Education Project: Exploring Light and Plant Pigments with littleBits and FastPlants

December 18, 2013

This month, we have another outstanding plant biology experiment from Michael Wilkinson and his 4th Grade Science Classroom at Fieldston Lower School (ECFS). If you missed the SeedSpinner project, you can follow the links to his project page and lesson.

engineering plant photosynthesis

Here’s Michael’s explanation of how his students tested the influence of varying wavelengths on plant growth (more details in the project and lesson pages):

In this project, my students were curious about how plants might respond to different wavelengths (colors) of light. Having learned that we perceive objects as a particular color because those wavelengths are reflected back to our eyes, my students hypothesized that green light was not used by the plants because they appeared green. The chloroplasts in the leaves must be using other colors of light for photosynthesis.

Their hypothesis was formally stated as: Chlorophyll is not expressed under green light or in the dark.

After brainstorming procedures, they determined that the experiment would need the following trials:

-no light
-white light
-red light
-green light
-blue light

Now the question was, how to limit the light exposure to those specific colors? Enter littleBits. Since my students have worked with littleBits before, it was natural for them to think of them and their potential to support this investigation. Working in small groups, students built and tested prototypes to achieve each of the lighting conditions above. Prototypes were shared and groups converged on the following circuits:
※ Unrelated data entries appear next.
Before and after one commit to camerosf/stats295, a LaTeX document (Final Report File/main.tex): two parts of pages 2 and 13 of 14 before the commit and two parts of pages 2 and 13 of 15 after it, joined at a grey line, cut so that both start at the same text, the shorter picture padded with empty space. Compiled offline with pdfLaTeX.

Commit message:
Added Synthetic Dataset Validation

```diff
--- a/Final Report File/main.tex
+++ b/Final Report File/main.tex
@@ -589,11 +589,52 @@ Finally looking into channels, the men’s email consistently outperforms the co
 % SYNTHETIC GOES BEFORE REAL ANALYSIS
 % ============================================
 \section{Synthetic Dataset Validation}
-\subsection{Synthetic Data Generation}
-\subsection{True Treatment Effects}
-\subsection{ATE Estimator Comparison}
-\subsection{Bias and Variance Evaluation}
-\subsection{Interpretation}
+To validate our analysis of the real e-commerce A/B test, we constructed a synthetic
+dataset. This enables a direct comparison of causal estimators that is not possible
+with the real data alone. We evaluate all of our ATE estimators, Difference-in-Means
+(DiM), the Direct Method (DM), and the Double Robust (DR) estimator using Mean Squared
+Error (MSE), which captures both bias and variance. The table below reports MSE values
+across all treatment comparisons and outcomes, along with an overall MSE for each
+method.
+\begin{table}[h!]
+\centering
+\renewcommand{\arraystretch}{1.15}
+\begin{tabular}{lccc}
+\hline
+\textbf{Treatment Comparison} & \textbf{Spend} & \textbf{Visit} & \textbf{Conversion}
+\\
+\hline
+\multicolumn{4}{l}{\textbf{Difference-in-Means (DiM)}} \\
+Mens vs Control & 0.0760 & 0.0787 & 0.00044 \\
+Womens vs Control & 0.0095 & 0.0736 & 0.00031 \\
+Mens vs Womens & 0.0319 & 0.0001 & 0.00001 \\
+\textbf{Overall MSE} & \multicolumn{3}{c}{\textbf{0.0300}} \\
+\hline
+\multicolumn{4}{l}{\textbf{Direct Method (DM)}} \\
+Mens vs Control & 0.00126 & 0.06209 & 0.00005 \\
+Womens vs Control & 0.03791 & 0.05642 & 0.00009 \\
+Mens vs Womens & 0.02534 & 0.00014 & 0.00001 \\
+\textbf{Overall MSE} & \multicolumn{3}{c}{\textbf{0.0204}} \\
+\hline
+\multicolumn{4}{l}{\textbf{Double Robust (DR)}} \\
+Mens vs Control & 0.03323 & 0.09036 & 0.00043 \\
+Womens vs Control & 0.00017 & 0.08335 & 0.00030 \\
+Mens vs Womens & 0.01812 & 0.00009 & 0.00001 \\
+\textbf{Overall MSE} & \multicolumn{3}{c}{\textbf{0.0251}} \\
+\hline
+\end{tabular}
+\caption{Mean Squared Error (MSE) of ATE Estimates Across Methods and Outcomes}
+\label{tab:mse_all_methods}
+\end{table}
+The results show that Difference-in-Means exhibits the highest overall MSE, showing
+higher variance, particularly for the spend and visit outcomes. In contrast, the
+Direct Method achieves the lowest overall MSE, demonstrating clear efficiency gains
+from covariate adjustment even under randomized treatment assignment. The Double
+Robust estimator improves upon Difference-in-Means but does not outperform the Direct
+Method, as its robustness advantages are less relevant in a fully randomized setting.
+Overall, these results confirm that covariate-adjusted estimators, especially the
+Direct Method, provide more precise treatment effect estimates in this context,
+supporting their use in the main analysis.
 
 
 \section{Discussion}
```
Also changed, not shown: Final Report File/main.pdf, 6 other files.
-For white light: USB power + wire + branch + 3x Bright LED
-For red light: USB power + wire + branch + 3x RGB LED
-For green light: USB power + wire + branch + 3x LED (shown below)
-For blue/violet light: USB power + wire + branch + 3x RGB LED

circuit_plants

These circuits were mounted inside the top of an opaque box large enough to cover a small container of petri dish germination chambers. The same box was used for the dark trial with no LEDs. Brassica rapa seeds (FastPlants) were germinated in each of the 5 lighting condition and grown for 5 days. The chambers were then removed for observations, noting specifically the color of the cotyledons (seed leaves). Chromatography strips were used to separate each of the plant pigments for comparison. Plants have 4 major pigments: Chlorophyll A (dark blue-green), Chlorophyll B (light yellow-green), Xanthophyll (yellow-orange), Carotene (orange-brown) and Anthocyanin (red). If my students’ hypotheses were correct, the chlorophyll would be reduced or eliminated in the dark and green light conditions.

testtube_plants

The littleBits circuits made this experiment accessible to my 4th graders, while allowing them to design a sophisticated and scientifically valid experiment. They were able to prove that red and blue light were the most important colors of light for photosynthesis.

If you would like to replicate this lab, follow the links to the project page for guidance on constructing your own apparatus, or click here for the full lesson plan.

As a result of these labs, we’re pleased to hear Michael’s observation on the ease of use of littleBits in his students’ experimental design process:

“The power of littleBits is in their flexibility. My students have really capitalized on this flexibility to construct various apparatus to support their scientific investigations. The design of the bits – compact, magnetic, and functional – make them an ideal “organic” material in the classroom. In other words, reaching for the material as it is needed, just as one would pencils, calculator, hand lenses, etc. These materials are part of accomplishing a larger goal, not the goal themselves. As my students engage in an engineering or design process, or they formulate a solution to test a hypothesis, they consider the Bits modules for any application that might require motion, light, sound, or sensors.”

Kudos to Michael and his class for creating and sharing such a great experiment  – we look forward to seeing more of your work in the future!